• **Input material**
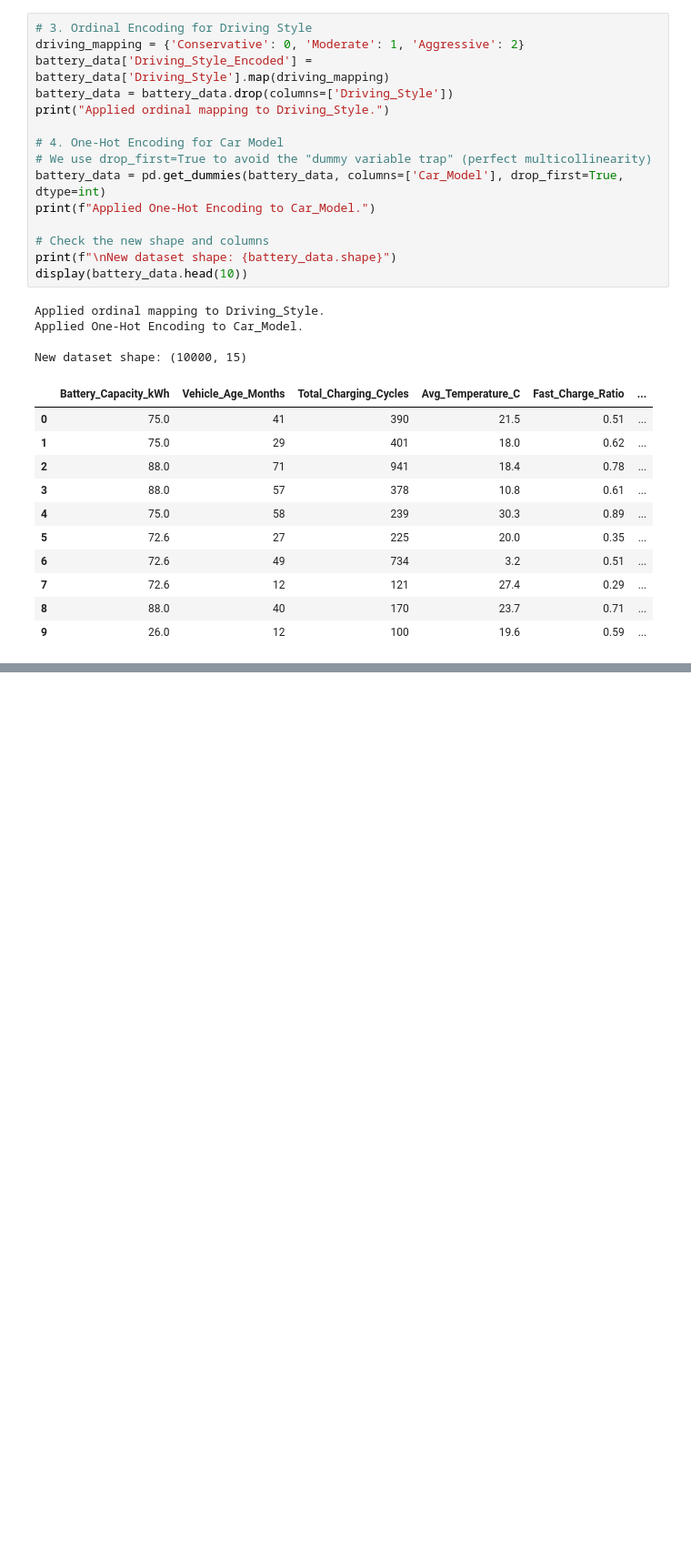
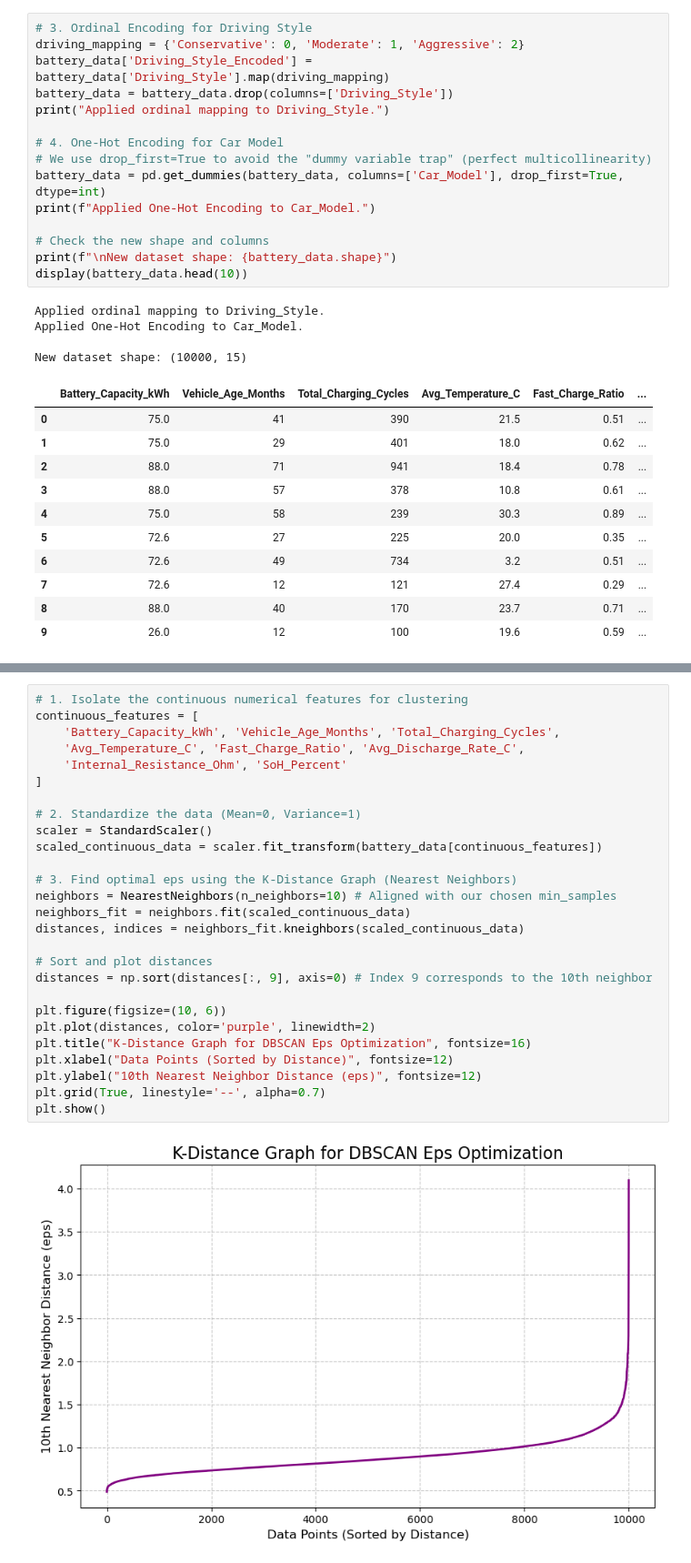
Before and after one commit to Ivan-Pelovski/Machine-Learning, a Jupyter notebook: ev-battery-degradation-modeling.ipynb, the cells around one changed output, grey strips where cells are left out. Shown at 91% size. Cells and saved outputs as stored; diff of their text form; blank space fills up the shorter version.

Commit message:
Update ev-battery-degradation-modeling.ipynb
Complete unsupervised learning and anomaly detection

```diff
--- a/ev-battery-degradation-modeling.ipynb
+++ b/ev-battery-degradation-modeling.ipynb
@@ -161,0 +173,29 @@ New dataset shape: (10000, 15)
+# %%
+# 1. Isolate the continuous numerical features for clustering
+continuous_features = [
+    'Battery_Capacity_kWh', 'Vehicle_Age_Months', 'Total_Charging_Cycles',
+    'Avg_Temperature_C', 'Fast_Charge_Ratio', 'Avg_Discharge_Rate_C',
+    'Internal_Resistance_Ohm', 'SoH_Percent'
+]
+
+# 2. Standardize the data (Mean=0, Variance=1)
+scaler = StandardScaler()
+scaled_continuous_data = scaler.fit_transform(battery_data[continuous_features])
+
+# 3. Find optimal eps using the K-Distance Graph (Nearest Neighbors)
+neighbors = NearestNeighbors(n_neighbors=10) # Aligned with our chosen min_samples
+neighbors_fit = neighbors.fit(scaled_continuous_data)
+distances, indices = neighbors_fit.kneighbors(scaled_continuous_data)
+
+# Sort and plot distances
+distances = np.sort(distances[:, 9], axis=0) # Index 9 corresponds to the 10th neighbor
+
+plt.figure(figsize=(10, 6))
+plt.plot(distances, color='purple', linewidth=2)
+plt.title("K-Distance Graph for DBSCAN Eps Optimization", fontsize=16)
+plt.xlabel("Data Points (Sorted by Distance)", fontsize=12)
+plt.ylabel("10th Nearest Neighbor Distance (eps)", fontsize=12)
+plt.grid(True, linestyle='--', alpha=0.7)
+plt.show()
+# %% [output]
+[figure, added]
```
Also changed, not shown: parts of 5 cells of this notebook.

• **Problem to solve**
Return the data exactly. Do not carry over any images.

• **Problem solution**
Before and after one commit to Ivan-Pelovski/Machine-Learning, a Jupyter notebook: ev-battery-degradation-modeling.ipynb, the cells around one changed output, grey strips where cells are left out. Shown at 91% size. Cells and saved outputs as stored; diff of their text form; blank space fills up the shorter version.

Commit message:
Update ev-battery-degradation-modeling.ipynb
Complete unsupervised learning and anomaly detection

```diff
--- a/ev-battery-degradation-modeling.ipynb
+++ b/ev-battery-degradation-modeling.ipynb
@@ -161,0 +173,29 @@ New dataset shape: (10000, 15)
+# %%
+# 1. Isolate the continuous numerical features for clustering
+continuous_features = [
+    'Battery_Capacity_kWh', 'Vehicle_Age_Months', 'Total_Charging_Cycles',
+    'Avg_Temperature_C', 'Fast_Charge_Ratio', 'Avg_Discharge_Rate_C',
+    'Internal_Resistance_Ohm', 'SoH_Percent'
+]
+
+# 2. Standardize the data (Mean=0, Variance=1)
+scaler = StandardScaler()
+scaled_continuous_data = scaler.fit_transform(battery_data[continuous_features])
+
+# 3. Find optimal eps using the K-Distance Graph (Nearest Neighbors)
+neighbors = NearestNeighbors(n_neighbors=10) # Aligned with our chosen min_samples
+neighbors_fit = neighbors.fit(scaled_continuous_data)
+distances, indices = neighbors_fit.kneighbors(scaled_continuous_data)
+
+# Sort and plot distances
+distances = np.sort(distances[:, 9], axis=0) # Index 9 corresponds to the 10th neighbor
+
+plt.figure(figsize=(10, 6))
+plt.plot(distances, color='purple', linewidth=2)
+plt.title("K-Distance Graph for DBSCAN Eps Optimization", fontsize=16)
+plt.xlabel("Data Points (Sorted by Distance)", fontsize=12)
+plt.ylabel("10th Nearest Neighbor Distance (eps)", fontsize=12)
+plt.grid(True, linestyle='--', alpha=0.7)
+plt.show()
+# %% [output]
+[figure, added]
```
Also changed, not shown: parts of 5 cells of this notebook.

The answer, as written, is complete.